evidence of diabetes mellitus. Gross obesity can significantly reduce cardiovascular
and respiratory function and also exacerbates numerous other problems such as skin
disorders, and orthopaedic problems. Obesity in cats is a risk factor for the development
of hepatic lipidosis and in cats and dogs it is a risk factor for the development
of diabetes mellitus.
Most major organ system diseases seen in older animals (e.g. cardiac disease, renal
disease, hepatic disease and neoplasia) result in catabolism and weight loss. This
is particularly important in cats which, because of their high protein-calorie requirement
rapidly break down their own body muscle and other available proteins in the presence
of inadequate protein intake or excessive energy utilisation. Almost all chronic

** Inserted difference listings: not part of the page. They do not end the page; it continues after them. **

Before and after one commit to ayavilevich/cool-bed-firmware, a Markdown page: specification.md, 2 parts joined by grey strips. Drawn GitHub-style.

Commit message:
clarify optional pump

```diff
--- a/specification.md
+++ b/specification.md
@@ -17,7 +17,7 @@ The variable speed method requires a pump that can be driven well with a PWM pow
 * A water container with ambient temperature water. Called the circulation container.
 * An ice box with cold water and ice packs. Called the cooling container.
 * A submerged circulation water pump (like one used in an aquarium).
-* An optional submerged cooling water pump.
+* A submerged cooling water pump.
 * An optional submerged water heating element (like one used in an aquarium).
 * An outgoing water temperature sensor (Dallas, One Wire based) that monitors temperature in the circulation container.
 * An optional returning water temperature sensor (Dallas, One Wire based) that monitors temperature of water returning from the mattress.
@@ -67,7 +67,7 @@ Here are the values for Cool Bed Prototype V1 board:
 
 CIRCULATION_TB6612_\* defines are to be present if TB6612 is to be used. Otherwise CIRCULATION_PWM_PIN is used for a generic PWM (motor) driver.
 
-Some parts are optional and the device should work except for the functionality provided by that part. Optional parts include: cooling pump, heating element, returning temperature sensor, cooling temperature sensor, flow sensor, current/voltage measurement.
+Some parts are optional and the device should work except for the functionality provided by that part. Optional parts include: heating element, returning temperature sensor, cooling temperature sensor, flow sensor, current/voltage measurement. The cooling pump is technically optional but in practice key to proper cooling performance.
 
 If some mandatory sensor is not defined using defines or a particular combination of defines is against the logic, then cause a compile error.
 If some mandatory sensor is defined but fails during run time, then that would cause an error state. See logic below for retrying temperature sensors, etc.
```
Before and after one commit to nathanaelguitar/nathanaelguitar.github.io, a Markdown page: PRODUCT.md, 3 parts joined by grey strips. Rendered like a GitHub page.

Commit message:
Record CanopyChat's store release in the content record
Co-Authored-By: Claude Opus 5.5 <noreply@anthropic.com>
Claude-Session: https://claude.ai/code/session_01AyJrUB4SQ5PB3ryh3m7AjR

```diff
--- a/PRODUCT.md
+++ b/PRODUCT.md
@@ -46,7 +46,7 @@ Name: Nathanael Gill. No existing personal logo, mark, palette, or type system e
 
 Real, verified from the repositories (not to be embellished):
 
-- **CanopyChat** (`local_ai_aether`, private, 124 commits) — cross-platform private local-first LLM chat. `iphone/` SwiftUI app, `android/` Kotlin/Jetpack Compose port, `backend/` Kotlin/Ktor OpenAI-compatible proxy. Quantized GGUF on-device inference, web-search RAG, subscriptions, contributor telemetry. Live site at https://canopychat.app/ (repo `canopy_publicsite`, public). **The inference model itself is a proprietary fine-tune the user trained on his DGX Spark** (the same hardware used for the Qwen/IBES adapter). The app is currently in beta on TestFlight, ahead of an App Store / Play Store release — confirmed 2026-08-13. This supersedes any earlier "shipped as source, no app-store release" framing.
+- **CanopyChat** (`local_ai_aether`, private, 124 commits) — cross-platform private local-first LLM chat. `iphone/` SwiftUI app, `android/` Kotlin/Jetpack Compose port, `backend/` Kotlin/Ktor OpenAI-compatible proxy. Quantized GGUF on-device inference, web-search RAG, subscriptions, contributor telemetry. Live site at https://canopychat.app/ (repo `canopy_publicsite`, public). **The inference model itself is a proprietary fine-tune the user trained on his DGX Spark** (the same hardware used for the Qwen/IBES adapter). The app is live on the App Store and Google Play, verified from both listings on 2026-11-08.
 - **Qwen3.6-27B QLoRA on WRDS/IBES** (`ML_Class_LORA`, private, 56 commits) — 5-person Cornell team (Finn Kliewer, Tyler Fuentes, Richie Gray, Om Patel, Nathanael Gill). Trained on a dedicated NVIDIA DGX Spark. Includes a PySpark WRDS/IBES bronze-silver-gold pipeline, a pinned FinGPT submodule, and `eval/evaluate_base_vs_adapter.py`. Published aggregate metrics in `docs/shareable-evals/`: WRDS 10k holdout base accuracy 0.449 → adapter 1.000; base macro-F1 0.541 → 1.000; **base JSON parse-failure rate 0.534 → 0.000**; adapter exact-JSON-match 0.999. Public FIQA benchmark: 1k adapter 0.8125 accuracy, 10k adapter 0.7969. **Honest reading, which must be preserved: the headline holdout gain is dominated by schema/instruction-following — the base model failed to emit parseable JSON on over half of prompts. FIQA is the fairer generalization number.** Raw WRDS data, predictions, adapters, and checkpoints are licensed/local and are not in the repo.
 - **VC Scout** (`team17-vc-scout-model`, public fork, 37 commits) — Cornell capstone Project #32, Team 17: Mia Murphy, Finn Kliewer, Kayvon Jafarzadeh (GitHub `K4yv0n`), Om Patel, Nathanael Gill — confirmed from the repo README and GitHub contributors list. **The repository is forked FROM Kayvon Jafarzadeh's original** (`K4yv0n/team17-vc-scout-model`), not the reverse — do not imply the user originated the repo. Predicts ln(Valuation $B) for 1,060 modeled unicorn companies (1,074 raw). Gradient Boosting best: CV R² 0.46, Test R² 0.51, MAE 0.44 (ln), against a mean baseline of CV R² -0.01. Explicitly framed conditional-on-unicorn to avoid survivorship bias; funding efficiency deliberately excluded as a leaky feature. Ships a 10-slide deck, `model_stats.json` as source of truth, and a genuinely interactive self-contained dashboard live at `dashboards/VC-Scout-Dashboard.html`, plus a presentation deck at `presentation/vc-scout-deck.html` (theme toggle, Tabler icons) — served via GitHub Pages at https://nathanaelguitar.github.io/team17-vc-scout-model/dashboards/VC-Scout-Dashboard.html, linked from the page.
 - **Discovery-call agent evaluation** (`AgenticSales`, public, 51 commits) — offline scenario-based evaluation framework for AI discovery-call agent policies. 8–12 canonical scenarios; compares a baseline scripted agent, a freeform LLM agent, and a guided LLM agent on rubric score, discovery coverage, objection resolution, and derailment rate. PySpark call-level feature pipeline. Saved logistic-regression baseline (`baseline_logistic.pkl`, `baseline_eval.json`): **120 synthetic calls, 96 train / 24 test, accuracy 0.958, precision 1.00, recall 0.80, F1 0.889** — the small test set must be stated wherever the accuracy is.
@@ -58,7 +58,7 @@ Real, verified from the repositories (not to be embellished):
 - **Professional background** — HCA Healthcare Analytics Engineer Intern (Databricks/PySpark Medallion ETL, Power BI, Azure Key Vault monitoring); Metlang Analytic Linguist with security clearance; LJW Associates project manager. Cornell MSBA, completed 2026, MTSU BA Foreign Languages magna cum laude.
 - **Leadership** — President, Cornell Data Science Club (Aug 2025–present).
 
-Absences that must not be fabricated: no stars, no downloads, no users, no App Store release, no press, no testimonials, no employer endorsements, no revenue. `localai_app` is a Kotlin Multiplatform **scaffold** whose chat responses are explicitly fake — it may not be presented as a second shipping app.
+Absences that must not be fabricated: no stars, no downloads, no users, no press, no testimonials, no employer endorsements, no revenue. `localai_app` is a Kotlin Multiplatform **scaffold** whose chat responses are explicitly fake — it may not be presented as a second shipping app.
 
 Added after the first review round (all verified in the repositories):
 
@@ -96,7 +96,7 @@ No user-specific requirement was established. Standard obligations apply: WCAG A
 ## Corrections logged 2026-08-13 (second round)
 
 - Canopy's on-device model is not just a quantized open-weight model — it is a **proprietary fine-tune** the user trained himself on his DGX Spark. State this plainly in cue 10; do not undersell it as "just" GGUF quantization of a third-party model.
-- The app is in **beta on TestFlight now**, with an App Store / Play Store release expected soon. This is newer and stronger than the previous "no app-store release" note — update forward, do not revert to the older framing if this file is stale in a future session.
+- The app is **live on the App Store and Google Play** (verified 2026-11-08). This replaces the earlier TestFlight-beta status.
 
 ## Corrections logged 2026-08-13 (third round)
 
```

diseases in the cat result in significant weight loss or even cachexia.
When energy intake does not meet requirements additional energy should be provided
and the selection of energy source (fat, protein or carbohydrates) will depend upon
the underlying clinical status of the animal. In cats protein is a major provider of energy
because of their obligate carnivorous nature, however fat provides 2.25 times more
energy than either protein or carbohydrate and so this will often be the high energy
source of choice for both cats and dogs. Carbohydrate will be used when high protein
or fat intake is contraindicated in the individual because of the presence of impaired
organ function or disease (e.g. renal failure, hyperlipidaemia).